With fallen tech giants from AOL to #Yahoo to #blackberry the tech industry is littered with their leftovers. A decade ago most of us might have expected for the Microsoft to end up in a similar situation but the software titan has been making startling comebacks vying as one of the most valuable global companies with Market Capitalization of $1Trn.
The new case study by Hermania Ibarra and Adam Jones of London Business School narrates the reasons for this growing enterprise.
In major, a large part of the success has resulted from a deep drift from the focus on Window based operating system towards #Azure and #Microsoft’s cloud-based service offering Company had previously avoided the running of Microsoft programs on Apple and Android smartphones. But this enabled the usage of these programs on the latter.
Cloud-Based revenue generation was a complete turn-around and a required change.
The shift was mammoth. Around 40,000 people changed the way they did their jobs. Three important elements were – First, Understanding of the cloud based services and how the consumers were using it. This required 5,000 specialist hires.
Second was to permit existing sales staff to focus on creating new customers and also retaining the previous ones.
Lastly, salesperson required an added incentive to put in the work needed for the new projects which firmly less lucrative for them than the traditional fixed-term contracts. This involved the use of performance based incentives.
New tools enabling workers analyze the time spend in meeting and writing emails. And among others every step and movement to be recorded.
Managers had to adapt to change as well. The program ‘Reimagine Managers’ aimed to foster an approach of mentoring and coaching of the staff.
Changed approach in the corporate culture and the shift from “Fixed mindset” to a “growth mindset”, was among the prime reasons for microsoft’s rise.
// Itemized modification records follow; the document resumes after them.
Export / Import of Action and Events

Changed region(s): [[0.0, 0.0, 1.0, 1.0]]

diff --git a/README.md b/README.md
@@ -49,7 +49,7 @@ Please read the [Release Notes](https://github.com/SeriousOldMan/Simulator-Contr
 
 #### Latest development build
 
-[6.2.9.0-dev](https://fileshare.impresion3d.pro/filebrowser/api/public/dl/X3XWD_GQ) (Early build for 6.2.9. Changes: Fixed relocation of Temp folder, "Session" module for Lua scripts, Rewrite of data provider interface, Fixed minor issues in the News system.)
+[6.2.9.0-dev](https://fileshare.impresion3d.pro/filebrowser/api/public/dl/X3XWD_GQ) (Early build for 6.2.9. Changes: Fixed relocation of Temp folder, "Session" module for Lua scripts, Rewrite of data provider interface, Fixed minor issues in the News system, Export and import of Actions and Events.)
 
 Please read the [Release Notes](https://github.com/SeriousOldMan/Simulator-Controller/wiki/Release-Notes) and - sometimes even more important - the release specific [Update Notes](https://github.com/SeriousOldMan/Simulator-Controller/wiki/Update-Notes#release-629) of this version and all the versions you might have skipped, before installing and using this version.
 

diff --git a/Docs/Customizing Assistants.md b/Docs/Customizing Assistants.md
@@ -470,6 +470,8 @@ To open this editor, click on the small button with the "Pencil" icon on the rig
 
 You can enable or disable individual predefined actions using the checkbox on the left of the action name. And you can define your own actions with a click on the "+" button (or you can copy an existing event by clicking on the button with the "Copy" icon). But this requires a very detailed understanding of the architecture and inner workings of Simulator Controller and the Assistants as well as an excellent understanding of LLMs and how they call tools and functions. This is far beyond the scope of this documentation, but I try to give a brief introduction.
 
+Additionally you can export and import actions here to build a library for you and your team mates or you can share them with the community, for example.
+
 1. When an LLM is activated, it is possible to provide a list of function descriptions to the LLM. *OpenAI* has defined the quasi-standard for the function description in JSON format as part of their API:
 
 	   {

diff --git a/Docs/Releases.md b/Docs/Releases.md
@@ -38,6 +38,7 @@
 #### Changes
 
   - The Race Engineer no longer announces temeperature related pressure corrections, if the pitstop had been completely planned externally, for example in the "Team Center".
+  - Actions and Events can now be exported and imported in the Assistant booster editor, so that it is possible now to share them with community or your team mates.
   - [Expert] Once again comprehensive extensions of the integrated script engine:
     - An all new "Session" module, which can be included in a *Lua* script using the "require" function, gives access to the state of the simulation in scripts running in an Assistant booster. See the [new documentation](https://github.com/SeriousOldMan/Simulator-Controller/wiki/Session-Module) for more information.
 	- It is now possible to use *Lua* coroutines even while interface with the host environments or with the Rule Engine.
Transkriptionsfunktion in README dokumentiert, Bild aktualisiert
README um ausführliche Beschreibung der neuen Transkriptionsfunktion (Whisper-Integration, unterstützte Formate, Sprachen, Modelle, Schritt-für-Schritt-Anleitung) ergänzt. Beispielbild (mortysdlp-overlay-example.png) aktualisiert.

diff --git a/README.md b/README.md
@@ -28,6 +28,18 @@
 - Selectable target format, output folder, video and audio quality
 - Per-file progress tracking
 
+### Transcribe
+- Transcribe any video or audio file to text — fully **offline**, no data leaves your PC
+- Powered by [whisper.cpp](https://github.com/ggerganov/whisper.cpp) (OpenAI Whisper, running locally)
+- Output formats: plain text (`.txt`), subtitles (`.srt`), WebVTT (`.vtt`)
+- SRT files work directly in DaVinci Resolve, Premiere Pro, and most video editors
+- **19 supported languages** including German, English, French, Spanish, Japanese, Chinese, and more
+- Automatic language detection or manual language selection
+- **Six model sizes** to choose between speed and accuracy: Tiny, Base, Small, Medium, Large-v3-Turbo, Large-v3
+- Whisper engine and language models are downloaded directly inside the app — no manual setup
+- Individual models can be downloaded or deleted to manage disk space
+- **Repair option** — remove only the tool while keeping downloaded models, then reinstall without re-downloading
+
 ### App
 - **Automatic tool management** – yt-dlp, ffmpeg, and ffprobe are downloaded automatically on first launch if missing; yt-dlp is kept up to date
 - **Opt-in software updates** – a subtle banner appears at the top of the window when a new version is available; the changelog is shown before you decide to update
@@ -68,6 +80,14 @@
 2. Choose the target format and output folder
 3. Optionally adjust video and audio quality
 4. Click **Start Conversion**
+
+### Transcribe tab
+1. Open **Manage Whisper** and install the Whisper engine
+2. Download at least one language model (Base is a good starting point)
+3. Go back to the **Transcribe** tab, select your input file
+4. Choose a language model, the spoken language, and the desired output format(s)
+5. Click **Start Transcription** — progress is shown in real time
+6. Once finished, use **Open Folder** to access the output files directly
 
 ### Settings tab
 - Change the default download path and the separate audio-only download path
In the coming decades Microsoft’s fortune may depend on whether acquisitions like #LinkedIn, the career site, or #GitHub, a software developing startup would prove wiser than its failed bet on #Nokia’s mobile-phone business earlier in the decade. But they have shown that even in the big organizations the cultural changes are possible